But wait, all those celebrities seem to snap right back to their former glory in just a month or two, right?
Sure, but let’s take a minute to think about that. They have access to things that the most of us don’t. Last time I looked I did not have a personal chef to cook me healthy meals. I don’t have personal trainer to help me reclaim my shape. Nor do I have a personal assistant to run my errands so I can focus on losing the weight, or a nanny to watch the kids while I exercise. Do you?
I don’t begrudge celebrities these things. They are all wonderfully helpful. I’d love to have someone to run to the store for me when we’re out of milk and I’m so tired I can’t see straight! What is important to remember is that if you don’t have their resources you can’t be mad at yourself for not meeting their standards. Quit beating yourself up because you don’t feel that you measure up.
Dreams vs Reality
Now that I’ve had my fourth child I’m back where I was before. I’m not as young as I once was. Too many nights of sleep deprivation have left me with little energy. The baby weight that I tried not to gain came on anyway and seems to have decided it likes its new home on my thighs.
Not long after Elizabeth’s birth I heard the nasty words start to come to my mind. Words like ugly, frumpy, tubby, and worthless. I mean, look at that number on the scale! Clearly that made me awful. It was several months down the road and I was still (and am still now a few months later) wearing some maternity clothes because my regular ones don’t fit. Blech!!!! How could I not say those things.
New Year, New Mom
The year started to come to a close and the talk among my friends turned to resolutions. I was going to do this. I was GOING to get thin. People started talking about choosing a ‘word for the year’. I’ll bite. I prayed and God gave me two words for 2015. Balance and gentleness.
Of course, clearly the balance was meant that I would do a better job of balancing things like time on the computer with time with my family. Eat a more balanced diet. Do a better job of balancing my schedule to fit in exercise. I was going to be gentle with my kids and not yell. I was going to be gentle with my husband and not get annoyed over the silly little nothings that come up in daily life.
Then one day I reached for (okay, ate) cookies on a day I *promised* myself I wouldn’t eat any treats. I realized what I was doing and started down the rabbit hole of berating myself. I messed up again. What a failure I was. A total failure. I can’t get anything right.
In that moment I heard a still small voice ask me something. “Is that gentleness?” Is calling myself every nasty name in the book for slipping up and doing something I had planned to avoid really being gentle? Perhaps the word ‘gentleness’ that God gave me for this year was meant for me to apply to how I treated myself and not just others. Is aiming for perfection practical, or even possible? Is kicking myself for every mistake going to do a bit of good? Nope, and it’s not going to help you either!

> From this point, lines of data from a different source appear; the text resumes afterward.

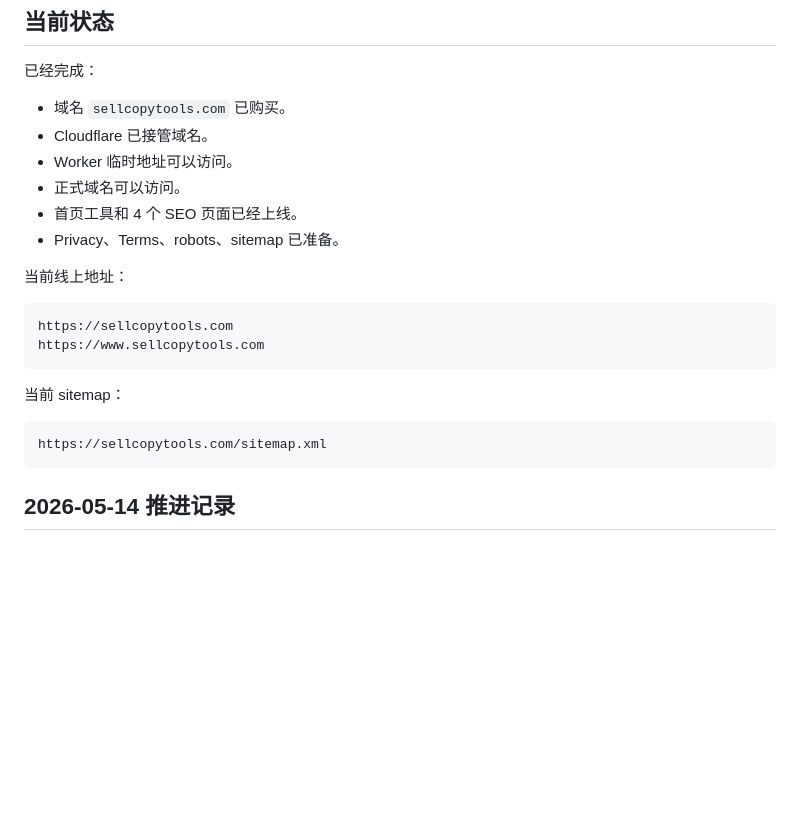
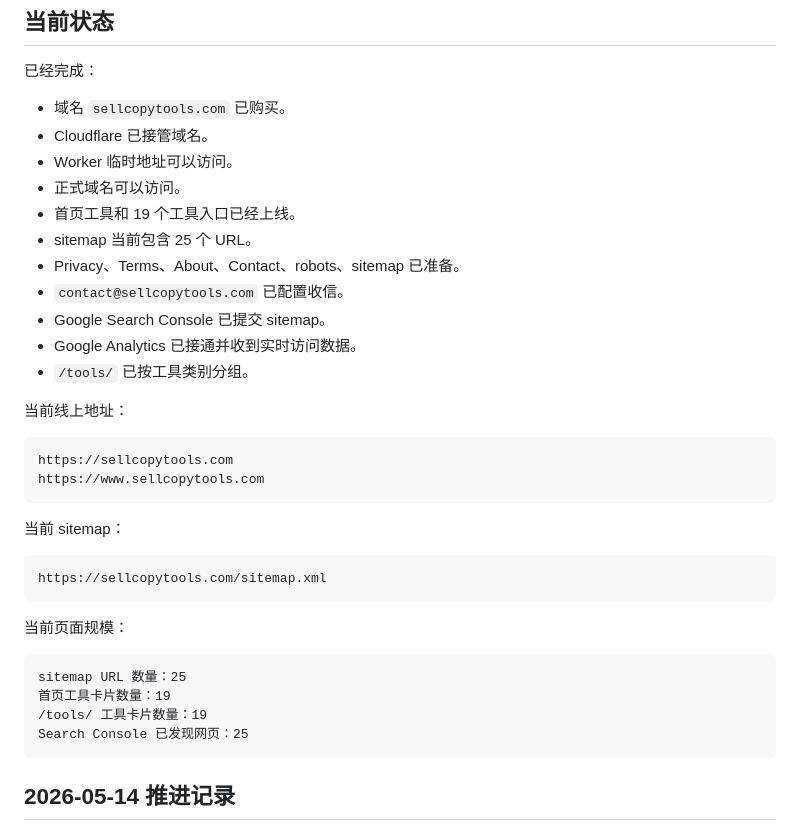
Before and after one commit to weitaishan/sellcopytools, a Markdown page: MONETIZATION_PLAN_CN.md, the part around one of its changes. GitHub-like rendering; blank space fills up the shorter version.

````diff
--- a/MONETIZATION_PLAN_CN.md
+++ b/MONETIZATION_PLAN_CN.md
@@ -10,8 +10,13 @@
 - Cloudflare 已接管域名。
 - Worker 临时地址可以访问。
 - 正式域名可以访问。
-- 首页工具和 4 个 SEO 页面已经上线。
-- Privacy、Terms、robots、sitemap 已准备。
+- 首页工具和 19 个工具入口已经上线。
+- sitemap 当前包含 25 个 URL。
+- Privacy、Terms、About、Contact、robots、sitemap 已准备。
+- `contact@sellcopytools.com` 已配置收信。
+- Google Search Console 已提交 sitemap。
+- Google Analytics 已接通并收到实时访问数据。
+- `/tools/` 已按工具类别分组。
 
 当前线上地址：
 
@@ -24,6 +29,15 @@ https://www.sellcopytools.com
 
 ```text
 https://sellcopytools.com/sitemap.xml
+```
+
+当前页面规模：
+
+```text
+sitemap URL 数量：25
+首页工具卡片数量：19
+/tools/ 工具卡片数量：19
+Search Console 已发现网页：25
 ```
 
 ## 2026-05-14 推进记录
````
Also changed, not shown: other parts of MONETIZATION_PLAN_CN.md (+68 -0 lines), ADSENSE_CHECKLIST_CN.md (added, +124 -0 lines), OPERATION_LOG_CN.md (+83 -0 lines).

What You Should Do
What I am NOT saying here is just to let go, pack on the pounds, and don’t care about the risks. We all know that added weight can have genuine health consequences. What I’m trying to say is that if you have found yourself not where you want to be after having a baby, it’s okay. Don’t beat yourself up. Stop calling yourself nasty names. Don’t buy the lie that it makes you worthless. Be gentle with yourself. When you start to react to your own shortcomings stop and ask yourself this question, “If I heard my child say this to someone, would he be in trouble?” If the answer is yes, stop saying it!
Strive for balance instead of perfection. Promising yourself you’ll never eat another treat again probably isn’t going to happen. And to be honest, probably wouldn’t be much fun! If you haven’t exercised in two years, swearing that you will exercise every single day from here on out probably isn’t going to result in success. Aim for being active more days of the week than you are not active, or more days than you currently are.
Find a balance between living healthy and dealing with life’s curveballs. Be gentle with yourself.
Come back next week for the second part of this series: For The Mom Who Couldn’t Bounce Back and Recover.